In practice, sometimes we would agree with parties like the ANC and the DA, who were our adversaries during the election. Other times we would disagree with them. For example, the DA’s Glynis Breytenbach wants to introduce a bill establishing a new Chapter 9 institution called the Anti-Corruption Commission (ACC). Although we contested the DA in the Western Cape, having vowed to fight all forms of corruption, the mature thing to do would be to support the exploration of such an idea, including public comment.

Supporting the DA on this does not mean we would support its position on black economic empowerment. In other words, the power of the votes entrusted in us would best be effected by joining up with others on matters of common interest to our voters and the public.

No Majority Winner

This election produced no majority winner, the first time this has happened since we became a democracy 30-years ago. This means parties that were at each other’s throats would need to find a way of forming a government. We cannot function without one. For the last 30-years the ANC has been the majority party, able to form national government on its own. It cannot do that now. In other words, it must convince some of its opponents to contribute towards forming a government.

Failing to win a majority weakens a political party in that it must make concessions to its opponents for a government to be formed. On the other hand, it also means that voters from different parties get to benefit on some of the issues most important to them.

RISE Mzansi’s Position

You will have heard that the RISE Mzansi National Leadership Collective (NLC) has considered its position in Parliament and decided to be part of the grand coalition called the Government of National Unit (GNU). This is for very practical reasons, some of which I outline below:

Committee Work

Most of parliament’s work is done in portfolio committees, which the public hardly gets to see unless there is a big news event, and it gets shown on TV. With only two Members in Parliament (MPs) and one in the Gauteng Legislature, the only way to cover as many committees as possible is to share the responsibility with like-minded parties so that we represent one another’s positions in deliberations. In that way we make inputs on many more issues than the number of MPs we have.

If we do not cooperate in this way, then voters may think we got to parliament and did very little. But having representation in various committees enables us to comment on a variety of issues because we have been represented and briefed in joint caucus.

Strategic Considerations

Following the election results announcement, we immediately engaged with various parties about working together. Most of those parties are now part of the GNU. One of the questions for consideration was whether we should stop working with them simply because they were in the GNU? Clearly not.

Secondly, the other job of an MP as I said above, is ensuring political accountability. Clause 24 of the GNU Statement of Intent commits to sharing committee leadership assignments. This means they will support one another when committee chairpersons are elected.

Should this clause be implemented properly, a new organisation like ours can lead a committee and the setting of its agenda. That gives us an opportunity to show what New Leaders do when they are given an opportunity to lead.

The final consideration is whether we believe we are most effective by working with other parties as above and making our inputs in many more critical forums or by being outside. We believe that, and as I said on the campaign, we should be in the room and make sure that the issues contained in our manifesto are placed on the table and deliberated on.

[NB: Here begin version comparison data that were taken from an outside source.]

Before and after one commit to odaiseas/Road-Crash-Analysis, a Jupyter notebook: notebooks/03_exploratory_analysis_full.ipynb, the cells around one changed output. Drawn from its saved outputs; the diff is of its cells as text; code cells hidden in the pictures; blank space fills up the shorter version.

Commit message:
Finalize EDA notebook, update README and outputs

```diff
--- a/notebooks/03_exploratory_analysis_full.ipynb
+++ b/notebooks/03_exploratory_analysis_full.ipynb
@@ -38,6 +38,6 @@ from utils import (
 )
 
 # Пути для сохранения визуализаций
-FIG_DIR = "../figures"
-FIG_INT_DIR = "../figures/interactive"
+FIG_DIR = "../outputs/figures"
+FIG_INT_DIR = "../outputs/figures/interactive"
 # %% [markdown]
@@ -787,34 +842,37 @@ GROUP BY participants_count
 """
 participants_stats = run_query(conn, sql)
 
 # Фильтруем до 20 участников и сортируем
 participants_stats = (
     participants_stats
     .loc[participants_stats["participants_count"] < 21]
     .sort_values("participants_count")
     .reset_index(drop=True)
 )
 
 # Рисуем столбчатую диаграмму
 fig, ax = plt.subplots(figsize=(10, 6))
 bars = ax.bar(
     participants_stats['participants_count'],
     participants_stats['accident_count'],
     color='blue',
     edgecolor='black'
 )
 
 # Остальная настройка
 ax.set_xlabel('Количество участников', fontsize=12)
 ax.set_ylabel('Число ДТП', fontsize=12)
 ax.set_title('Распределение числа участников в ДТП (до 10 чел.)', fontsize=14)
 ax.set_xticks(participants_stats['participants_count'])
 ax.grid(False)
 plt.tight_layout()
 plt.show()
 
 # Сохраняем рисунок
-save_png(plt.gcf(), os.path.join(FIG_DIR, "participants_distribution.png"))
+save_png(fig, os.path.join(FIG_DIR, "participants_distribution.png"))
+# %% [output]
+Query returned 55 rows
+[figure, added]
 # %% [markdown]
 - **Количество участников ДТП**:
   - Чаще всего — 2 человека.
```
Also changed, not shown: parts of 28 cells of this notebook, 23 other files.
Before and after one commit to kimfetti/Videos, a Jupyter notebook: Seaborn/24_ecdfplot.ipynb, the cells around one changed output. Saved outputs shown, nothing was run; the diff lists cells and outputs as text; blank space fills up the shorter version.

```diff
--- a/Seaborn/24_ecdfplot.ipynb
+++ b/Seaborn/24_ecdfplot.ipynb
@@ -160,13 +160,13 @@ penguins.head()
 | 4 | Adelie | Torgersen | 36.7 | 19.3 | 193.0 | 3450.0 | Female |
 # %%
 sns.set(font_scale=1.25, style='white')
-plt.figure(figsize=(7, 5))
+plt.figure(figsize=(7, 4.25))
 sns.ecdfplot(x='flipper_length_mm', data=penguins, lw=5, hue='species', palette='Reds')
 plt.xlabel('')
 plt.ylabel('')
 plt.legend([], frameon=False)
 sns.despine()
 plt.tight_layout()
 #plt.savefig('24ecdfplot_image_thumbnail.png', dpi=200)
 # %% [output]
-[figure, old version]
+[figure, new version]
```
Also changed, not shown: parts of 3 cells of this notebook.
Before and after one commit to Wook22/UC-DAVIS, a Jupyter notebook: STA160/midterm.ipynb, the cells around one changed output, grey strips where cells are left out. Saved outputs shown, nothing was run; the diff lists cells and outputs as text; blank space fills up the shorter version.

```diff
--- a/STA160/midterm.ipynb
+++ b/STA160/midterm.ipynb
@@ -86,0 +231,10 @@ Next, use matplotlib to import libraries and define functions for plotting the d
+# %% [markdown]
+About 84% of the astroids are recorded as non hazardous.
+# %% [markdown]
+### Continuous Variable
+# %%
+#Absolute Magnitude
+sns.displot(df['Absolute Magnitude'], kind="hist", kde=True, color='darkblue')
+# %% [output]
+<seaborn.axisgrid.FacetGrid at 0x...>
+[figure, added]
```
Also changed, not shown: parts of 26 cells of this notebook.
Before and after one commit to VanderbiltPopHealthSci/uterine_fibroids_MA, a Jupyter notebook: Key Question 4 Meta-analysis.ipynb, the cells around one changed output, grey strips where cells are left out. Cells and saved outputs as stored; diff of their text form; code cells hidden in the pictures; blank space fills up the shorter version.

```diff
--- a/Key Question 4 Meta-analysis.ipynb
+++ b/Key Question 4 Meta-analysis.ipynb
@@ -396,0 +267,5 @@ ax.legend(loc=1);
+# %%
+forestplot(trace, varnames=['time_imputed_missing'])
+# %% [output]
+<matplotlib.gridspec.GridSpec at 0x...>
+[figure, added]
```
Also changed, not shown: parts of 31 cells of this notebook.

We do not expect to win every battle, but we will make best endeavours to convince other parties to pay attention to the same issues close to our hearts, such as eliminating hunger.


The country is in a unique moment in that there has never been a national coalition government forced by election outcomes in our democracy. As we considered our options, we also knew that parties that have stated their intention to trash the Constitution cannot be our partners. We stated early on that we want to uphold the South African Constitution.

The GNU is an experiment whose success depends on how much the parties act in good faith. If some or most do not act in good faith, it will fail. We intend to act in good faith, agree where the logic is clear, and disagree where necessary. But we will always do this in good faith, not for cynical political reasons.

That is the kind of new leadership we believe the country needs.